> [ACTIVITY]
Verbatim output of the full listing is required.

> [DATA FOR REVIEW]
---------------
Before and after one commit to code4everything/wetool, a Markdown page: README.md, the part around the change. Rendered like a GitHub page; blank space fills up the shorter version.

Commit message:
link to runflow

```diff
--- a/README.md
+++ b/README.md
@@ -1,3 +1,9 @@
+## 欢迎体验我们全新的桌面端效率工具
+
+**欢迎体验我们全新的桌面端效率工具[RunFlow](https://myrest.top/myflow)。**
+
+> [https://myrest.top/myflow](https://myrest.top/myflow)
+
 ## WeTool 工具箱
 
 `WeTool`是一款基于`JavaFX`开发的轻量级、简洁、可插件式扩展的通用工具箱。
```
---------------
> [OUTPUT OF THE TASK]
Before and after one commit to code4everything/wetool, a Markdown page: README.md, the part around the change. Rendered like a GitHub page; blank space fills up the shorter version.

Commit message:
link to runflow

```diff
--- a/README.md
+++ b/README.md
@@ -1,3 +1,9 @@
+## 欢迎体验我们全新的桌面端效率工具
+
+**欢迎体验我们全新的桌面端效率工具[RunFlow](https://myrest.top/myflow)。**
+
+> [https://myrest.top/myflow](https://myrest.top/myflow)
+
 ## WeTool 工具箱
 
 `WeTool`是一款基于`JavaFX`开发的轻量级、简洁、可插件式扩展的通用工具箱。
```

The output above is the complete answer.